◆ DIRECTIONS ◆
What is needed is an exact repetition of the lines from the first one in the data through the line with "some design changes", with no pictures.

◆ THE DATA ◆
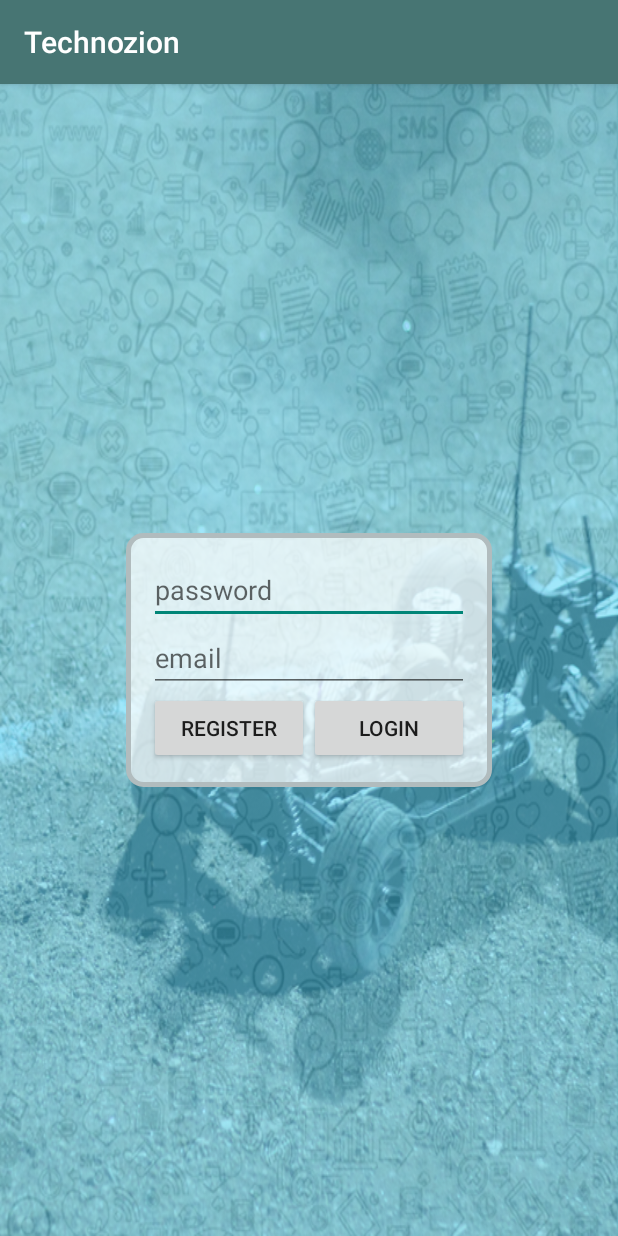
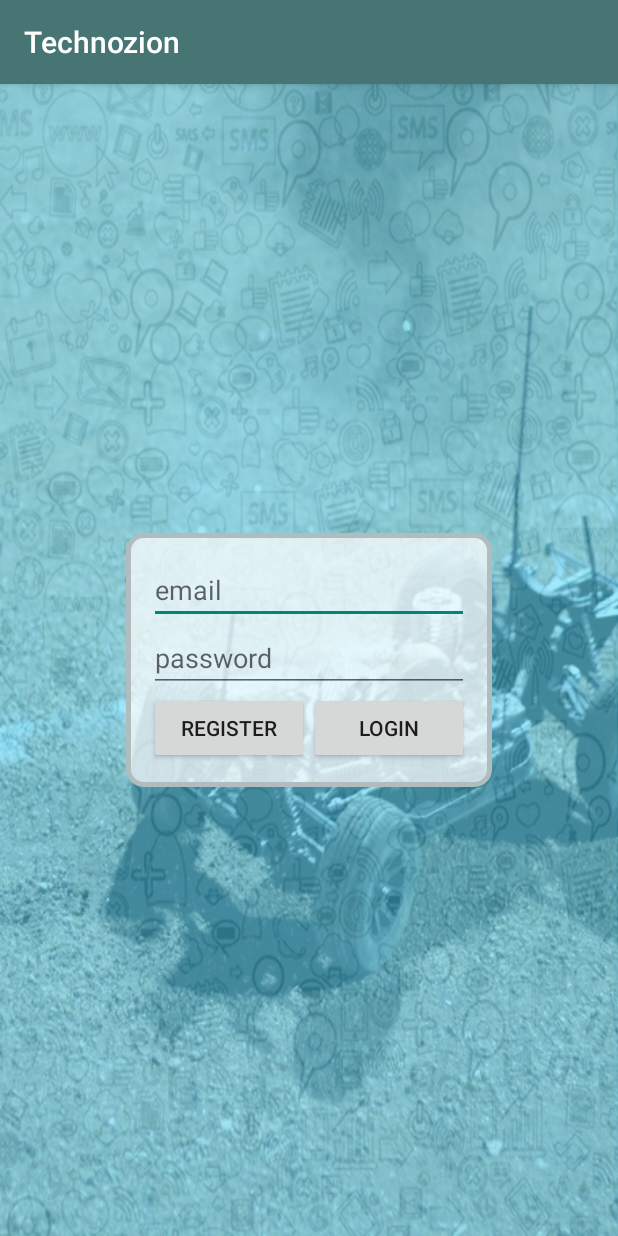
Before and after one commit to karnika-ag/Technozion1, an Android app: the screen it shows after launch (LoginActivity), on a phone screen of 412 x 824 dp. Run offline under Robolectric (Android 15) with nearby library versions, the phone set to English and light mode, and no system bars.

Commit message:
some design changes and fixed position of email and password

```diff
--- a/app/src/main/res/layout/fragment_login.xml
+++ b/app/src/main/res/layout/fragment_login.xml
@@ -46,15 +46,6 @@
         android:layout_centerHorizontal="true">
 
 
-        <EditText
-            android:hint="password"
-            android:layout_width="wrap_content"
-            android:layout_height="wrap_content"
-            android:inputType="textPassword"
-            android:ems="10"
-            android:id="@+id/editTextPassword"
-            android:layout_centerVertical="true"
-            android:layout_centerHorizontal="true" />
 
         <EditText
             android:hint="email"
@@ -63,8 +54,15 @@
             android:inputType="textEmailAddress"
             android:ems="10"
             android:id="@+id/editTextEmail"
-            android:layout_above="@+id/editTextPassword"
-            android:layout_centerHorizontal="true" />
+            />
+        <EditText
+            android:hint="password"
+            android:layout_width="wrap_content"
+            android:layout_height="wrap_content"
+            android:inputType="textPassword"
+            android:ems="10"
+            android:id="@+id/editTextPassword"
+             />
 
         <LinearLayout
             android:orientation="horizontal"
@@ -76,18 +74,14 @@
                 android:layout_weight="1"
             android:text="Register"
             android:id="@+id/buttonRegister"
-            android:layout_below="@+id/editTextPassword"
-            android:layout_alignLeft="@+id/editTextPassword"
-            android:layout_alignStart="@+id/editTextPassword" />
+        />
             <Button
                 android:layout_weight="1"
                 android:layout_width="wrap_content"
                 android:layout_height="wrap_content"
                 android:text="Login"
                 android:id="@+id/buttonLogin"
-                android:layout_alignTop="@+id/buttonRegister"
-                android:layout_alignRight="@+id/editTextPassword"
-                android:layout_alignEnd="@+id/editTextPassword" />
+                 />
         </LinearLayout>
 
 
--- a/app/src/main/res/layout/fragment_profile.xml
+++ b/app/src/main/res/layout/fragment_profile.xml
@@ -8,7 +8,8 @@
                 android:orientation="vertical"
                 android:layout_width="match_parent"
                 android:layout_height="match_parent"
-    android:background="@color/bg">
+
+    >
 
 
     <ImageView
--- a/app/src/main/res/layout/fragment_registration.xml
+++ b/app/src/main/res/layout/fragment_registration.xml
@@ -3,7 +3,6 @@
                 android:orientation="vertical"
                 android:layout_width="match_parent"
                 android:layout_height="match_parent"
-    android:background="@color/bg"
     >
 
 
```
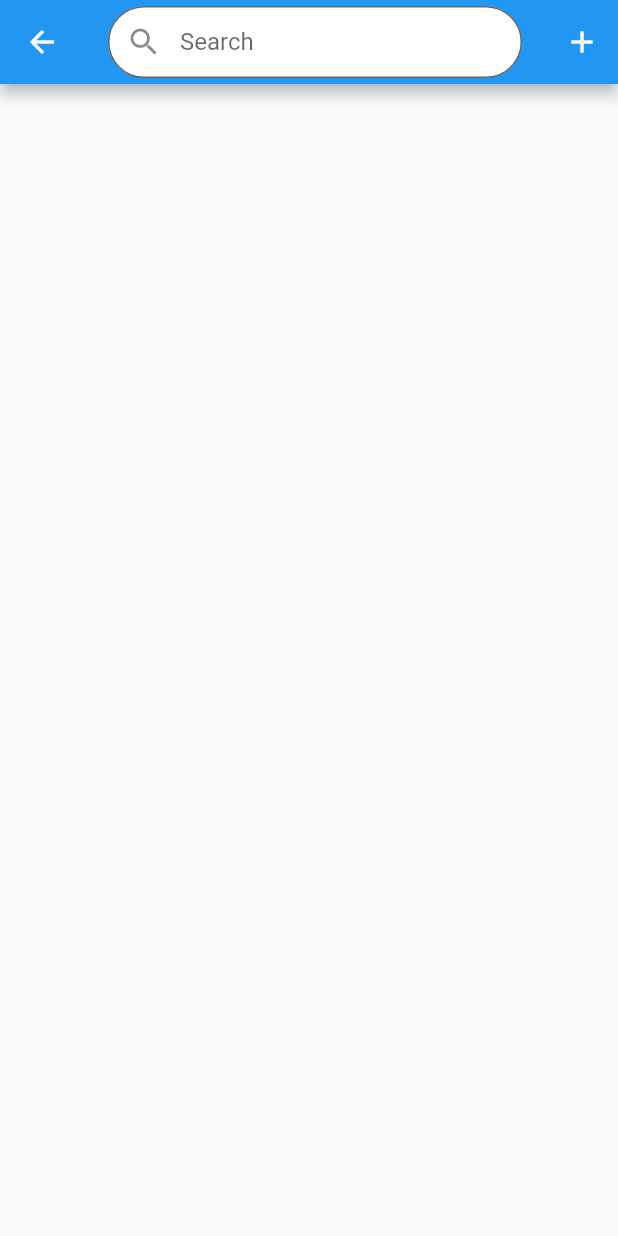
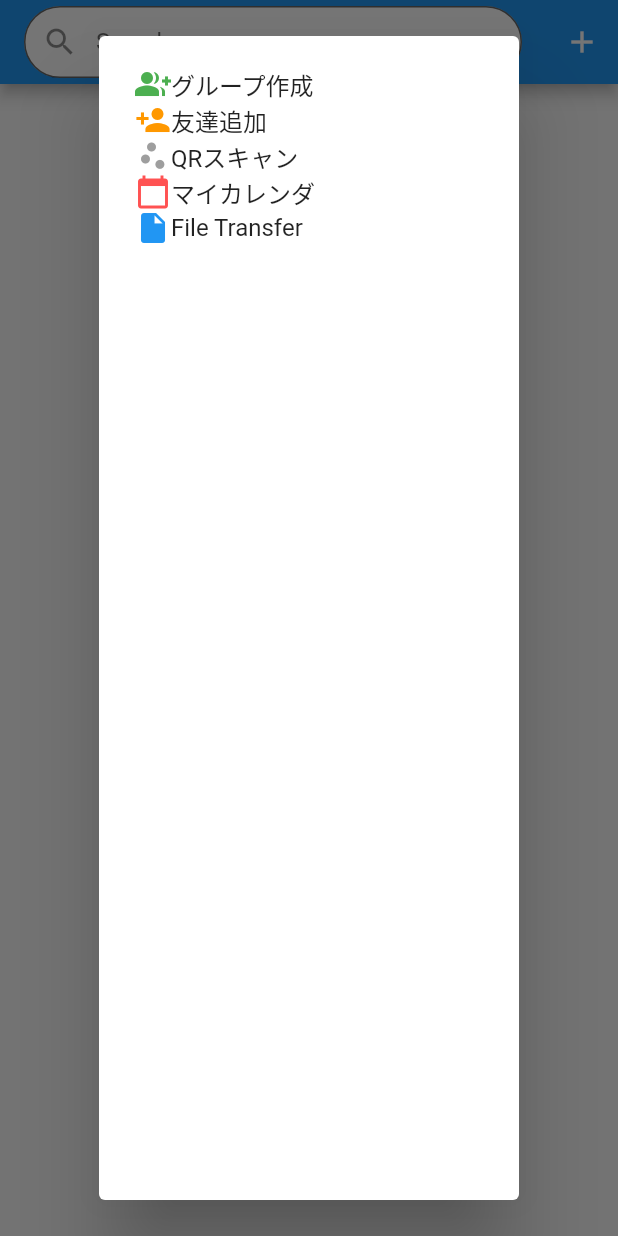
Before and after one commit to huynhscenes/hellochat, a Flutter app: the ChatList screen opened directly, after a tap on the "add" icon, on a phone screen of 412 x 824 dp. Run offline on Flutter 3.47's test engine with Material 2 defaults, Android fonts, the phone set to English and light mode, and no system bars; our stand-ins replace cloud_firestore, firebase_auth, firebase_database, font_awesome_flutter; missing offline and left inert: loading; accounts and stored records are empty; project files that could hold a hidden picture were left out.

Commit message:
add friend feature

```diff
--- a/lib/chatlist.dart
+++ b/lib/chatlist.dart
@@ -4,6 +4,7 @@ import 'dart:math' as math;
 import 'package:flutter/material.dart';
 import 'package:firebase_auth/firebase_auth.dart';
 import 'package:cloud_firestore/cloud_firestore.dart';
+import 'package:hellochat/optionschat/addnewfriend.dart';
 import 'package:hellochat/services/authentication.dart';
 import 'package:firebase_database/firebase_database.dart';
 import 'package:collection/collection.dart';
@@ -84,7 +85,7 @@ class _ChatListState extends State<ChatList> {
                 title: Text(listdata[index].username),
                 leading: CircleAvatar(
                   radius: 30.0,
-                  backgroundImage: NetworkImage(listdata[index].useravatar),
+                  backgroundImage: NetworkImage((listdata[index].useravatar) != null ? listdata[index].useravatar : ''),
                 ),
                 onTap: () {
                   choiceperson(listdata[index].useremail,
@@ -183,13 +184,52 @@ class _ChatListState extends State<ChatList> {
             child: IconButton(
               icon: Icon(Icons.add),
               onPressed: (){
-                print('helloo');
+                _showDialogOptions();
               },
             ),
           )
-        ],),
+        ],
+        automaticallyImplyLeading: false,),
         body: listviewuser());
   }
+_showDialogOptions(){
+  return showDialog(
+    context: context,
+    builder: (context){
+      return Container(
+        child: AlertDialog(
+          content: Container(
+            child: Column(
+              children: <Widget>[
+                _optionsContent('this is group', Icons.group_add,Colors.green,'グループ作成'),
+                _optionsContent(AddNewFriend(), Icons.person_add,Colors.orange,'友達追加'),
+                _optionsContent('this is scan QR', Icons.scatter_plot,Colors.grey,'QRスキャン'),
+                _optionsContent('this is calendar', Icons.calendar_today,Colors.redAccent,'マイカレンダ'),
+                _optionsContent('this is file transfer', Icons.insert_drive_file,Colors.blue,'File Transfer'),
+              ],
+            ),
+          ),
+        ),
+      );
+    }
+  );
+}
+_optionsContent(direct,iconcus,colorcus,namecus){
+  return GestureDetector(
+                  onTap:(){
+                    Navigator.push(
+                       context,
+                       MaterialPageRoute(builder: (context) => direct),
+                    );
+                  },
+                  child: Row(
+                    children: <Widget>[
+                      Icon(iconcus,color: colorcus,),
+                      Text(namecus)
+                    ],
+                  ),
+                );
+}
 }
 
 class UserList {
--- a/lib/main.dart
+++ b/lib/main.dart
@@ -8,7 +8,7 @@ class MyApp extends StatelessWidget {
   @override
   Widget build(BuildContext context) {
     return new MaterialApp(
-      title: 'TheGorgeousLogin',
+      title: 'LogginChat',
       theme: new ThemeData(
 
         primarySwatch: Colors.blue,
```
Also changed, not shown: lib/optionschat/addnewfriend.dart (added, +92 -0 lines).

◆ REPLY TO THE TASK ◆
Before and after one commit to karnika-ag/Technozion1, an Android app: the screen it shows after launch (LoginActivity), on a phone screen of 412 x 824 dp. Run offline under Robolectric (Android 15) with nearby library versions, the phone set to English and light mode, and no system bars.

Commit message:
some design changes and fixed position of email and password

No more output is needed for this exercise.